------ INPUT DATA

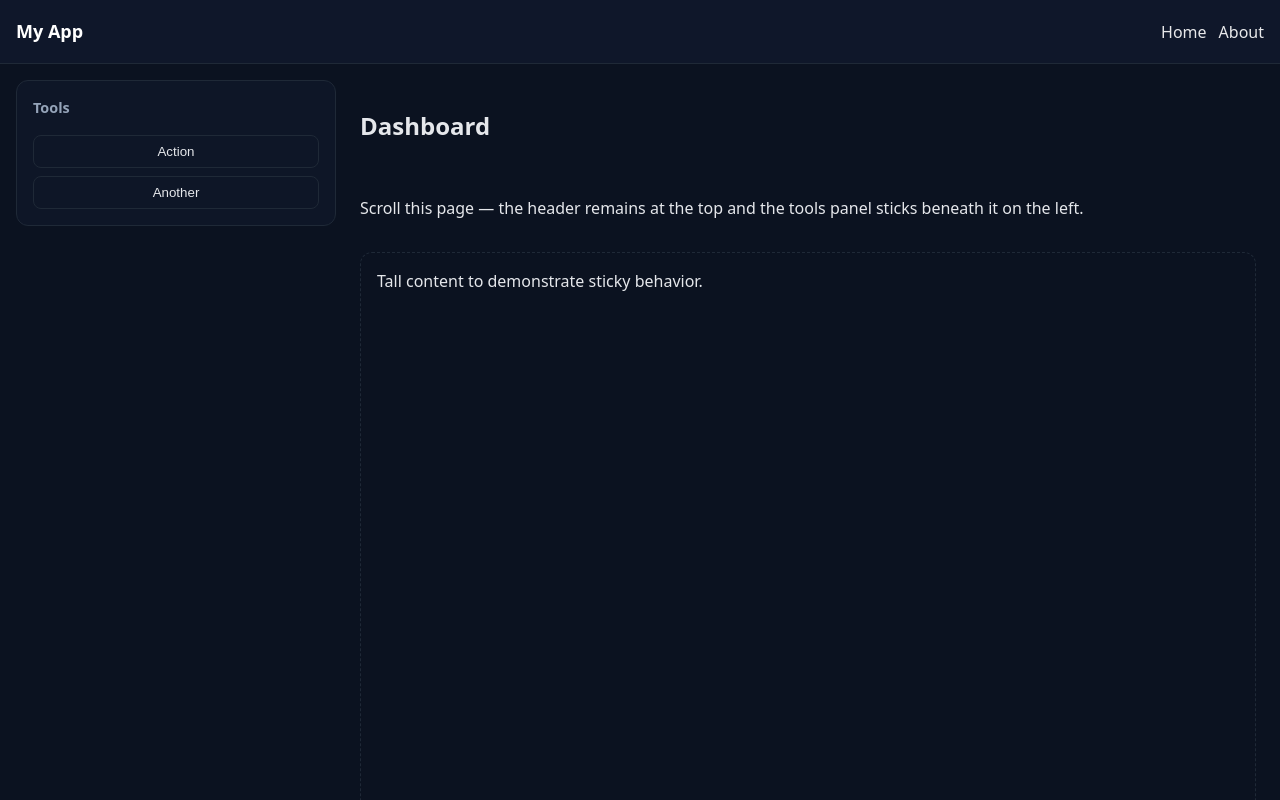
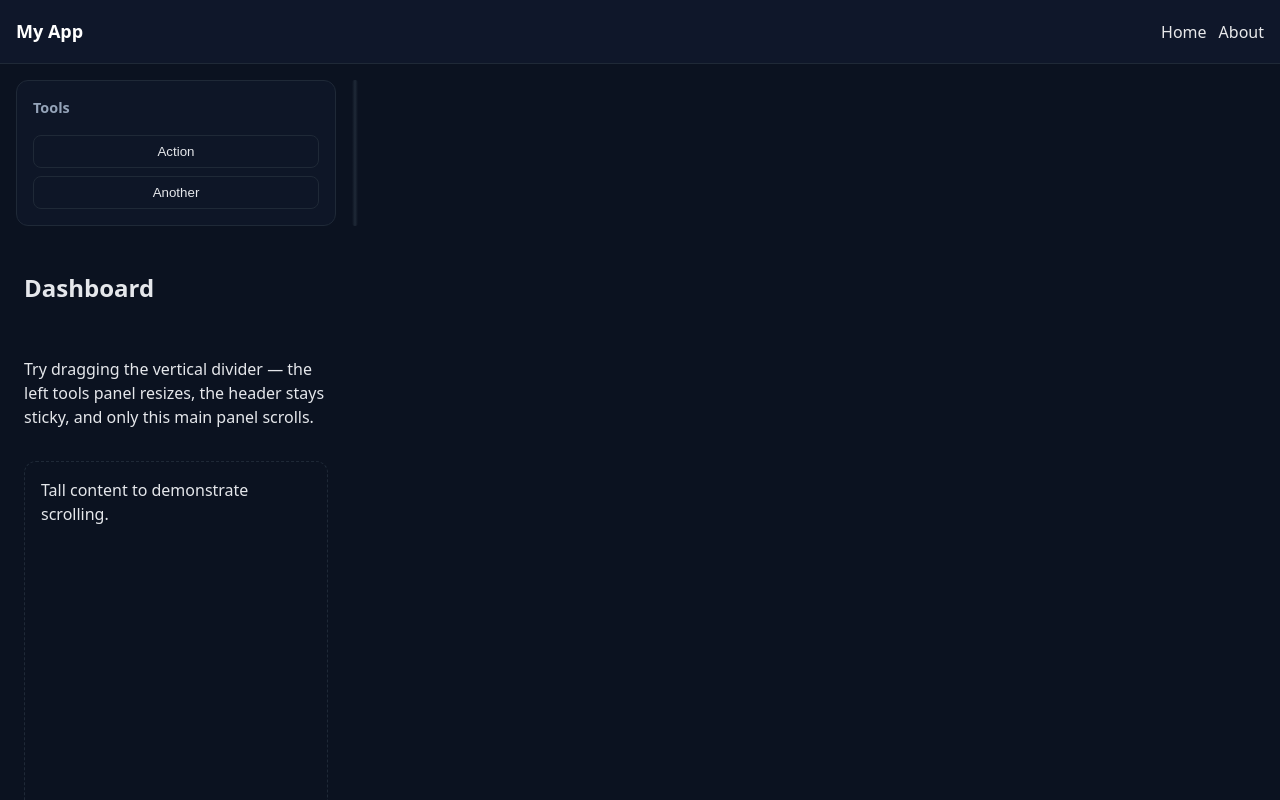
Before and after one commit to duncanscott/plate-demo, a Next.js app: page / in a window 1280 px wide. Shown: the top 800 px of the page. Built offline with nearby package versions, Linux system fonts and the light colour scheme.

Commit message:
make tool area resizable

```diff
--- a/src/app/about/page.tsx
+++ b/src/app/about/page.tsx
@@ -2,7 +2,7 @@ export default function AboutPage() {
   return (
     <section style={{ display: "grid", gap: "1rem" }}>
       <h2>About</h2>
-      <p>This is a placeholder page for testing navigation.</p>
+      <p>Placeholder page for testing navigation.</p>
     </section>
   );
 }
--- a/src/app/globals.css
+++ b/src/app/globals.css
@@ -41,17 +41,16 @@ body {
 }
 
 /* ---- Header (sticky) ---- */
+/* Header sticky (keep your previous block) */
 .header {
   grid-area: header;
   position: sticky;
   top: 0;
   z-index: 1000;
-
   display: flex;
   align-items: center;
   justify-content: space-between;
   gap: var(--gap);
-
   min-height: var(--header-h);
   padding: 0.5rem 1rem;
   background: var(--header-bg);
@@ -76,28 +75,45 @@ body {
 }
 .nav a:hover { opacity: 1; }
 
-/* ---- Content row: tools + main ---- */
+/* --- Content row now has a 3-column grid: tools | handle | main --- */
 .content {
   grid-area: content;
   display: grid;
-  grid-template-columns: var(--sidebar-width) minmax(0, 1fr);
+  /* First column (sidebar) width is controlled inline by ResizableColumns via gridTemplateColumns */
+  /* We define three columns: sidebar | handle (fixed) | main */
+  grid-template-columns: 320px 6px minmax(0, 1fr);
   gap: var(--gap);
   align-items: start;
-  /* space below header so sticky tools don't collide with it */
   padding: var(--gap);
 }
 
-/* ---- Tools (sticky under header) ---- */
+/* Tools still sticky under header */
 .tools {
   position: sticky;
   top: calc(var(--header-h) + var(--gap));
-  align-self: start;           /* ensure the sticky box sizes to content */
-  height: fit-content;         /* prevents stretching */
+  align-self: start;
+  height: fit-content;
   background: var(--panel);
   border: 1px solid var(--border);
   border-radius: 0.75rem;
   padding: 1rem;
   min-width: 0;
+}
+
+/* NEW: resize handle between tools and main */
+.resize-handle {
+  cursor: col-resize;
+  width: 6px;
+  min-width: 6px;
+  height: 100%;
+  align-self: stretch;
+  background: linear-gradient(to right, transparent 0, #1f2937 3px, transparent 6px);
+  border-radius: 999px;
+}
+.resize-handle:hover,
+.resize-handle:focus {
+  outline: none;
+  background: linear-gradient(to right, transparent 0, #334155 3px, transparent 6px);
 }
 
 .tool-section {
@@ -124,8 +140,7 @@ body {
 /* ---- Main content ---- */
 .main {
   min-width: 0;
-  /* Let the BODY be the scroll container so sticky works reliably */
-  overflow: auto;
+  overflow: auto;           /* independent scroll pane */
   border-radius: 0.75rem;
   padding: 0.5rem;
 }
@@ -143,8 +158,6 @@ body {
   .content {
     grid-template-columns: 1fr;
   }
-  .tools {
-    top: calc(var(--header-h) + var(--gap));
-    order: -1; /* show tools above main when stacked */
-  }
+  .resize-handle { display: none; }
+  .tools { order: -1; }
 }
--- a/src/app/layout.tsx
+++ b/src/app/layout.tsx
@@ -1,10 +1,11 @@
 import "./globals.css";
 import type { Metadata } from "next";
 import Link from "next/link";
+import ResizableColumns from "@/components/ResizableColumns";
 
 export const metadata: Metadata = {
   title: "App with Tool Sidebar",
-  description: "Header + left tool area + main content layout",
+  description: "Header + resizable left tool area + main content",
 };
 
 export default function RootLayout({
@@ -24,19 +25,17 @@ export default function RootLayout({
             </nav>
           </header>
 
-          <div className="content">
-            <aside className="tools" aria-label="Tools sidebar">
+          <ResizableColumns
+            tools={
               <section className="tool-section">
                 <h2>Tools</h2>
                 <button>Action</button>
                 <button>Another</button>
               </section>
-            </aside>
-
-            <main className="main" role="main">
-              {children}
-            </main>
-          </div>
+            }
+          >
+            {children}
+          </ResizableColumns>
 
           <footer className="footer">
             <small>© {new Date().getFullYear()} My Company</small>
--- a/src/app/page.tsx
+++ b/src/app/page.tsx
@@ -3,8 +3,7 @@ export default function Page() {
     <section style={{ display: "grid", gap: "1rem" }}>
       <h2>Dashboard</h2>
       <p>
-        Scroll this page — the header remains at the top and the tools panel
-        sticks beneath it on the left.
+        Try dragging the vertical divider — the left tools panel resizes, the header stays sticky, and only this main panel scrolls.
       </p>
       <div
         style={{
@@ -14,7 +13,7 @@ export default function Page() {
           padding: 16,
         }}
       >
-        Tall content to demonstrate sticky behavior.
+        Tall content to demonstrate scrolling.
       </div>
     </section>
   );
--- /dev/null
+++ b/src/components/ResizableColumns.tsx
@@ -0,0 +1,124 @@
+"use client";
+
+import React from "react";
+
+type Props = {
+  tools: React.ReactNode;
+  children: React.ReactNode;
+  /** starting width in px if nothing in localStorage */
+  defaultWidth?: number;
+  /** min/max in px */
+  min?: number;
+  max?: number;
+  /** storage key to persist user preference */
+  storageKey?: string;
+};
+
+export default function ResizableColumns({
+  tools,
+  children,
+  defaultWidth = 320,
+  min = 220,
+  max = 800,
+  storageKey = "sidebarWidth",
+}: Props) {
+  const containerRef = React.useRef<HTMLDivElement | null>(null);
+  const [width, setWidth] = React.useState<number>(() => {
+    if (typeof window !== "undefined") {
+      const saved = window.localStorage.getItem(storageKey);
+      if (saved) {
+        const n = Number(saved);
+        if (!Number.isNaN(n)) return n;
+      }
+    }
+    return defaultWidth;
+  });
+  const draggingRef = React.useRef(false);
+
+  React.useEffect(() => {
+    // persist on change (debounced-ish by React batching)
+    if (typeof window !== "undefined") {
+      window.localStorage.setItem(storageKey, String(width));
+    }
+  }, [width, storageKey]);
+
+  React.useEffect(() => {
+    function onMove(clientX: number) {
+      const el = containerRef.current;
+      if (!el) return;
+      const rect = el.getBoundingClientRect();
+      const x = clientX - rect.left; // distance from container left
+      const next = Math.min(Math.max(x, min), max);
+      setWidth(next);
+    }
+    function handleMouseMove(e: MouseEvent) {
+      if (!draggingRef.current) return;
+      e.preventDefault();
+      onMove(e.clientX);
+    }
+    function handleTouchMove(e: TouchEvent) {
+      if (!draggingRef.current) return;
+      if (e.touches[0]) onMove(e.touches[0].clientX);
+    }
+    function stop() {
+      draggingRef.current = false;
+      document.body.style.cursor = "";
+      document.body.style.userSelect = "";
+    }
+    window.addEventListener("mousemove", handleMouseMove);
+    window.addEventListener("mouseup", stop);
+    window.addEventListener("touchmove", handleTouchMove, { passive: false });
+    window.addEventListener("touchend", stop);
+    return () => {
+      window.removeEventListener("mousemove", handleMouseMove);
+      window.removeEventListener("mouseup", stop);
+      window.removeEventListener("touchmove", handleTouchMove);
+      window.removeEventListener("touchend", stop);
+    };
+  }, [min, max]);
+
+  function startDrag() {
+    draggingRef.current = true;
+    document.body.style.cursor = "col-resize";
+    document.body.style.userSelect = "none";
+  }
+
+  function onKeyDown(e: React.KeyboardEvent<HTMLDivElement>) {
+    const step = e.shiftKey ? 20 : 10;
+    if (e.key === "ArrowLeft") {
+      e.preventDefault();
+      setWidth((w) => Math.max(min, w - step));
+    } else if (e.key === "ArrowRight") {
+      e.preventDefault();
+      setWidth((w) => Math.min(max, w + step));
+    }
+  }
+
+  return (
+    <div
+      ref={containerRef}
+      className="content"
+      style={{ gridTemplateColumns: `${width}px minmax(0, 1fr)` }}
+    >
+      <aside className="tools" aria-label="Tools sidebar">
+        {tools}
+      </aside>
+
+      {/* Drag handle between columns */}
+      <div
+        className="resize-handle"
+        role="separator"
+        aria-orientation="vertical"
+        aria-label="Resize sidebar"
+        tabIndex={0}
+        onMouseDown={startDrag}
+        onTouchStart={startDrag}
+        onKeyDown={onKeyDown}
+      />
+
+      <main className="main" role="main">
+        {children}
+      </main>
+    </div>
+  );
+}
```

------------

### PROMPT
Wherever a line of the data holds "className", copy that line.

### TASK OUTPUT
-          <div className="content">
-            <aside className="tools" aria-label="Tools sidebar">
               <section className="tool-section">
-            <main className="main" role="main">
           <footer className="footer">
+      className="content"
+      <aside className="tools" aria-label="Tools sidebar">
+        className="resize-handle"
+      <main className="main" role="main">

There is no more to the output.